Without new funding, UW institutions may reduce their course offerings — a step many have taken since the 2015-2017 budget cut $250 million from the System — leading to larger class sizes and potentially making it harder for students to earn credits toward their degrees, Harnisch said.
“If a student takes another year to graduate because they can’t get into the classes they need, you really have to question whether this is the best way forward,” he said. “The rubber will meet the road when the state budget is proposed.”
Harnisch echoed the points UW System officials made last fall when the Board of Regents approved a plan for a small tuition increase during the 2018-19 school year.
System President Ray Cross cautioned in October against “tuition tunnel vision,” saying other factors — such as how much financial aid students receive and the time it takes them to get a degree — also affect how much students and families pay for college. The System’s $42.5 million budget request would fund student advising services and efforts to reduce time to get a degree, among other initiatives.
UW System officials have not yet said whether they support Walker’s call for a tuition cut.
“We are being cautious about commenting any further on the governor’s announcement to cut tuition until we know more details about his proposal and additional reaction by the Legislature,” System spokeswoman Stephanie Marquis said. “Until then, we will continue to aggressively pursue our common goals of college affordability and workforce development.”
The promise to backfill a tuition cut is the latest commitment to increase spending that has left some budget watchers wondering how Walker will balance the budget without resorting to the types of accounting gimmicks he criticized his predecessor for using.
He has also promised a “significant” though unspecified increase in general K-12 aid, more money for rural schools, nearly $70 million more for road maintenance and repairs, $65 million more for local road aid, $35.5 million more for broadband expansion and $10 million for a sales tax holiday.
“I find it difficult to understand how all these various promises can be fulfilled, unless you do them in very small, symbolic ways,” Wisconsin Taxpayers Alliance president Todd Berry said.
The last time tuition for in-state UW-Madison students decreased from one year to the next was more than 30 years ago, when it went from $892 for the 1980-81 school year to $865 in 1981-82.
Noel Radomski, executive director of the Wisconsin Center for the Advancement of Postsecondary Education and an expert on the history of the state’s universities, did not know of any time lawmakers mandated a tuition cut at UW schools.
From the mid-1980s until Walker and lawmakers froze UW System tuition in 2013, UW-Madison tuition and fees rose faster than the rate of inflation, according to data from the university’s financial aid office.

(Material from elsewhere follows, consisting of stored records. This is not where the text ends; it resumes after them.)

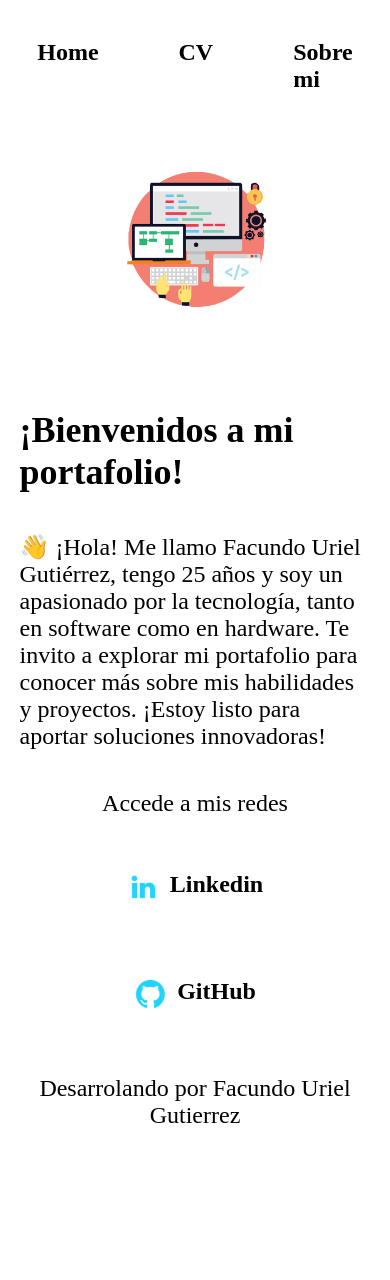
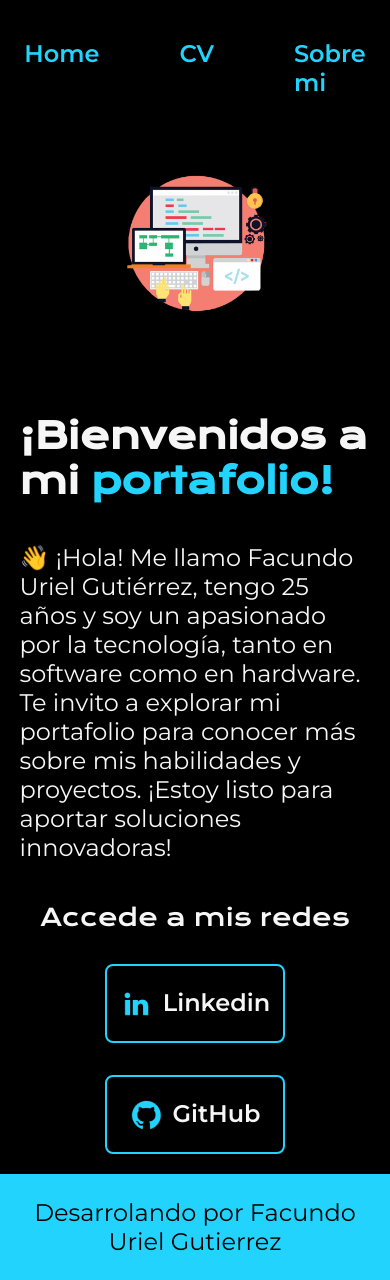
Before and after one commit to tierrezzz/Portafolio, a plain HTML site: page index.html in a window 390 px wide. Before the commit the page ends 1153 px from the top, so only its background shows below. Drawn offline with nearby package versions, Linux system fonts and the light colour scheme.

Commit message:
solucionando problemas de merge

```diff
--- a/styles/style.css
+++ b/styles/style.css
@@ -1,4 +1,3 @@
-<<<<<<< HEAD
 @import url('https://fonts.googleapis.com/css2?family=Krona+One&family=Montserrat:ital,wght@0,100..900;1,100..900&display=swap');
 
 :root
@@ -157,166 +156,4 @@ body {
     {
         width: auto;
     }
-
-=======
-@import url('https://fonts.googleapis.com/css2?family=Krona+One&family=Montserrat:ital,wght@0,100..900;1,100..900&display=swap');
-
-:root
-{
-    --color-primario: #000000;
-    --color-secundario: #f6f6f6;
-    --color-terciario: #22D4FD;
-    --color-hover: #272727;
-
-    --fuente-montserrat: 'Montserrat',  sans serif;
-    --fuente-krona: 'Krona One', snas serif;
 }
-*{
-    padding: 0;
-    margin: 0;
-}
-
-body {
-    background-color: var(--color-primario);
-    color:var(--color-secundario);
-    box-sizing: border-box;
-}
-
-.header
-{
-    padding: 2% 0% 0% 15%;
-}
-
-.header_menu
-{
-    display: flex;
-    gap: 80px;
-}
-
-.header_menu_link
-{
-    font-family: var(--fuente-montserrat);
-    font-size: 1.5rem;
-    font-weight: 600;
-    color: var(--color-terciario);
-    text-decoration: none;
-}
-
-.presentacion
-{
-    display: flex;
-    align-items:center;
-    padding: 6% 15%;
-    justify-content: space-between;
-    gap: 82px;
-}
-
-.presentacion_contenido
-{
-    width: 50%;
-    display: flex;
-    flex-direction: column;
-    gap: 40px;
-}
-
-.presentacion_contenido_titulo
-{
-    font-size: 2.25rem;
-    font-family: var(--fuente-krona);
-}
-
-.titulo-destaque {
-    color: var(--color-terciario);
-}
-.presentacion_contenido_texto
-{
-    font-family: var(--fuente-montserrat);
-    font-size: 1.5rem;
-}
-
-.presentacion_enlaces
-{
-    display: flex;
-    align-items: center;
-    justify-content: space-between;
-    flex-direction: column;
-    gap: 32px;
-}
-
-.presentacion_enlaces_link
-{
-    width: 50%;
-    text-align: center;
-    padding: 21.5px 0;
-    border-radius: 8px;
-    font-family: var(--fuente-montserrat);
-    font-size: 1.5rem;
-    font-weight: 600;
-    text-decoration: none;
-    color: var(--color-secundario);
-    border: 2px solid var(--color-terciario);
-    display: flex;
-    justify-content: center;
-    gap: 10px;
-}
-.presentacion_enlaces_subtitulo
-{
-    font-family: var(--fuente-krona);
-    font-size: 1.5rem;
-    font-weight: 400;
-}
-
-.presentacion_enlaces_link:hover
-{
-    background-color: var(--color-hover);
-}
-
-.presentacion_img
-{
-    width: 40%;
-}
-
-.presentacion_imagen_home
-{
-    width: 50%;
-}
-.footer
-{
-    background-color: var(--color-terciario);
-    padding: 24px;
-    color: var(--color-primario);
-    text-align: center;
-    font-family: var(--fuente-montserrat);
-    font-size: 1.5rem;
-    font-weight: 400;
-}
-
-.img-pequena {
-        width: 488px;
-        height: 550px;
-        object-fit: cover;
-
-  }
-
-  @media (max-width: 1200px )
-  {
-    .header
-    {
-        padding: 10%;
-    }
-    .header_menu
-    {
-       justify-content: center;
-    }
-    .presentacion
-    {
-        flex-direction: column-reverse;
-        padding: 5%;
-    }
-    .presentacion_contenido
-    {
-        width: auto;
-    }
-
->>>>>>> e3c4a80 (Actualizacion)
-  }
```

Tuition and fees this year cost Wisconsin undergraduates $10,488.
University officials say increasing tuition costs, which matched the trend at public colleges and universities nationwide, were the result of declining state funding. Walker blamed the increases on “the growth of bureaucracies (and) of staffing.”
Other states have cut tuition
Tuition cuts have been one of the strategies lawmakers and institutions have used to rein in how much students and their families must pay, amid growing public scrutiny of rising college costs and debt loads.
Legislators in Minnesota and Washington state have in recent years cut tuition for students at public colleges and universities, and a handful of private colleges have done so as well.
Other states, including Wisconsin, have frozen tuition, while some have boosted funding for student financial aid programs. Wisconsin’s tuition freeze affects onnly undergraduate Wisconsin residents; tuition for out-of-state students and those in graduate or professional programs has continued to rise in recent years.
Democrats in Wisconsin have proposed legislation to allow people with student debt to refinance their loans, but the measure has not advanced in the Republican-dominated Capitol.
The La Crosse Tribune contributed to this report.